RIME Minister Hun Sen has lashed out at military commanders stationed along the Thai border, accusing them of withholding information pertaining to a recent border clash that they said was caused by drunk Thai soldiers.
Speaking at the inauguration of Preah Vihear provincial hall Wednesday, the premier said Royal Cambodian Armed Forces (RCAF) Commander in Chief General Pol Saroeun, his deputy General Chea Dara and other commanders had given him conflicting reports after two exchanges of gunfire between Cambodian and Thai soldiers on April 17. He did not specify how the reports had conflicted, or what information might have been withheld.
“You have to be careful, reporting to the leader. The reports have to be cleared. I would like to tell all military commanders that they have to report in detail – even small things have to be reported to me,” Hun Sen said.
He said the poor quality of information available about the incident could have compromised military strategy at a time when Thai nationalists were reportedly planning to tamper with border markers.

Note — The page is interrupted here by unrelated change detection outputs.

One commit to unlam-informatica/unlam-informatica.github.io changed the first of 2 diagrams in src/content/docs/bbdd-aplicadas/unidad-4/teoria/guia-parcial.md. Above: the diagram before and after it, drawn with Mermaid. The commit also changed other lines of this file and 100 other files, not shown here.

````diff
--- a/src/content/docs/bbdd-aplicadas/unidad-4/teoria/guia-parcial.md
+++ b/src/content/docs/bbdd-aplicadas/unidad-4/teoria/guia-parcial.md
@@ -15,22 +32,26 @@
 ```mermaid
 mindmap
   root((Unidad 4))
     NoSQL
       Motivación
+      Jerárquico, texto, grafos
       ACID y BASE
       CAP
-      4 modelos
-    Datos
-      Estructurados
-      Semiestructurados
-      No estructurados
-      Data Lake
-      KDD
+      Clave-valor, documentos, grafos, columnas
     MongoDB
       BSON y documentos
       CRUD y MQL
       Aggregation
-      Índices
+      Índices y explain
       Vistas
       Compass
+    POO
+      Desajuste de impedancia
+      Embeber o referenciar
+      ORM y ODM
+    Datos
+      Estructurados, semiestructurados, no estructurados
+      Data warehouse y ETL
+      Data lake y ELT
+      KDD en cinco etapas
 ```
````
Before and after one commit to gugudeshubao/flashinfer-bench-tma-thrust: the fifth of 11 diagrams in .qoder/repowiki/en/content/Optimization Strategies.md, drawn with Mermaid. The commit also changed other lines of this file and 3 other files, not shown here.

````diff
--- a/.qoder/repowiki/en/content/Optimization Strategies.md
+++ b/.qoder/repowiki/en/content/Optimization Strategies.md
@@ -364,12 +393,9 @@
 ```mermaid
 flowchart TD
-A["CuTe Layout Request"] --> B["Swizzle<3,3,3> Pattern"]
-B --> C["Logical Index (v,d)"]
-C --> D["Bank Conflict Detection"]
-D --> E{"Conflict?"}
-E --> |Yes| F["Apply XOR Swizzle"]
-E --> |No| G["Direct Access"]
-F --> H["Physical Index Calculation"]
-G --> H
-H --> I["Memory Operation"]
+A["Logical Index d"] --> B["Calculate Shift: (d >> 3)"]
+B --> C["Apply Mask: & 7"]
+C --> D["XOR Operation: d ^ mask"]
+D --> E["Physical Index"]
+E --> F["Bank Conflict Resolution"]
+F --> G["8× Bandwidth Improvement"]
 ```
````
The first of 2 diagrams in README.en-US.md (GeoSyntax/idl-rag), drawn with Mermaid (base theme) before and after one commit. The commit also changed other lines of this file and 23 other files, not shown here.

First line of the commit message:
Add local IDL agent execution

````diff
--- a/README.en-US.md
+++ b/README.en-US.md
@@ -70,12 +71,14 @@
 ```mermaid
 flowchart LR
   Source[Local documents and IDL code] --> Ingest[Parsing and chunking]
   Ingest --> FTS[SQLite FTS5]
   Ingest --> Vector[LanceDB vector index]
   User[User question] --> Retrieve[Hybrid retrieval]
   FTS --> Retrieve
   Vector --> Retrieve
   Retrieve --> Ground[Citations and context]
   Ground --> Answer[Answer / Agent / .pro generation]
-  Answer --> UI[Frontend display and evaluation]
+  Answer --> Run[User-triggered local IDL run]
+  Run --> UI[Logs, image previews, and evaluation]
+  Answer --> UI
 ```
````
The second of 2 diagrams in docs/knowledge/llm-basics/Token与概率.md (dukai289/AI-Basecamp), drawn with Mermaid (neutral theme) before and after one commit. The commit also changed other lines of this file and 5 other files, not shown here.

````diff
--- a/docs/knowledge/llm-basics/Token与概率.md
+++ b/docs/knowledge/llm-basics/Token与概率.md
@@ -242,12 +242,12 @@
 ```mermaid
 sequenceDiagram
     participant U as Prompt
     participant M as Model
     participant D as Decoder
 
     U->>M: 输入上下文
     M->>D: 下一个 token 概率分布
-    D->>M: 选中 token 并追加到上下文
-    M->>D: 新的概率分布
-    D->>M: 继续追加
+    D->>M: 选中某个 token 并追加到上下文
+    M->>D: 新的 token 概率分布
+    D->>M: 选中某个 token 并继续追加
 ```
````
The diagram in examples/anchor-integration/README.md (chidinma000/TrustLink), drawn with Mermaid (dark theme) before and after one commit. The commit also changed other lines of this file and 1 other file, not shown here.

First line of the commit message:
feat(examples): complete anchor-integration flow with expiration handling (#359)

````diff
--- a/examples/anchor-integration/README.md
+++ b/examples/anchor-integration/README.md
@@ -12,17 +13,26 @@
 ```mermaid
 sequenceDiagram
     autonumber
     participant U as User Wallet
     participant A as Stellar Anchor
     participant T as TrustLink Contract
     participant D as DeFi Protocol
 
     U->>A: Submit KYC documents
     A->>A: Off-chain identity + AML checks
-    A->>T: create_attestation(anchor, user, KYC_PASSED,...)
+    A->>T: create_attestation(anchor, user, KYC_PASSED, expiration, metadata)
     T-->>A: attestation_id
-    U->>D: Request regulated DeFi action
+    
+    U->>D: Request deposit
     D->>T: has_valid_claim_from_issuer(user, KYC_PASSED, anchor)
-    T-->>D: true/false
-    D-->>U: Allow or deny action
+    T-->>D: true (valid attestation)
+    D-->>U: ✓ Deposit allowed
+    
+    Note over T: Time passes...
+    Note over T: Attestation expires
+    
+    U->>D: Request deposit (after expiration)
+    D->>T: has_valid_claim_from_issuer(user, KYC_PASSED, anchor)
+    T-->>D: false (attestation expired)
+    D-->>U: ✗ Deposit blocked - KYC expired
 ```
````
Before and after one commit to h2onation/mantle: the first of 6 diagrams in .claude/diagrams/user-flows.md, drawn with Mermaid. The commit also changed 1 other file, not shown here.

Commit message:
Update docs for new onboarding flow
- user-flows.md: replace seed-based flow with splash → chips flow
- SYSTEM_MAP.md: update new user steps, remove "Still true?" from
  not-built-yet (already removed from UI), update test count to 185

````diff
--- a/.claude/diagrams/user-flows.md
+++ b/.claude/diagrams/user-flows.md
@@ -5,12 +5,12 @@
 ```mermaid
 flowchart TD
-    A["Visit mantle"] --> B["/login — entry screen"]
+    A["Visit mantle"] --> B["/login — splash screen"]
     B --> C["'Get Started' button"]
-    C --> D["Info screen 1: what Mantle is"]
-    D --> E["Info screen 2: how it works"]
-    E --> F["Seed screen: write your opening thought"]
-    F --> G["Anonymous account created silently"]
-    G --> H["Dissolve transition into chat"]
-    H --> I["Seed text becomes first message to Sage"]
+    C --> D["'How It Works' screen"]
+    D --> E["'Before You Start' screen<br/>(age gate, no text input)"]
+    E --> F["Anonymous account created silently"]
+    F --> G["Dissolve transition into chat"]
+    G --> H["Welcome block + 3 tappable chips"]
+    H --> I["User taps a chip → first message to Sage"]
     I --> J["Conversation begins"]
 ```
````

The premier also asked for clarifications about explanations given to him by commanders, who reported that the clashes were caused by drunk Thai troops.
“I want all commanders here to understand that they should report all events that occur, whether we are right or wrong, to the upper echelons so we can better analyse” the situation, he added, and warned that any further obfuscation on the part of the military would be punished.
But Veerachon Sukondhadhpatipak, deputy spokesman of the Royal Thai Army, said he had received no reports about Thai soldiers drinking at the frontlines.
“If it was the case of skirmish or exchange of fire, it must be the case that something happened before,” he said. “Soldiers who are working in that area understand ... the sensitivity of the action or whatever happens.”
Upping the heat on loggers
In his speech, Hun Sen also repeated earlier orders that military commanders should refrain from illegal logging.
“Military officials have to protect the forestry and land where you are based,” he said.
Colonel Meas Yoeun, deputy military commander for Preah Vihear province, denied that soldiers in the area were committing forestry crimes, and said that no soldiers in the province had been arrested in the recent crackdown on illegal loggers.
Ty Soveinthal, a prosecutor at Siem Reap provincial court, where authorities say they have confiscated thousands of cubic metres of valuable timber in recent months, said he had not uncovered any military involvement with the operations.
One environmental activist praised the prime minister for keeping the heat on the country’s illegal loggers.
“I have learned from my colleagues in the field that this month and last month, because of the crackdown, it is very quiet everywhere,” said Bunra Seng, country director of Conservation International. ADDITIONAL REPORTING BY JAMES O’TOOLE AND SEBASTIAN STRANGIO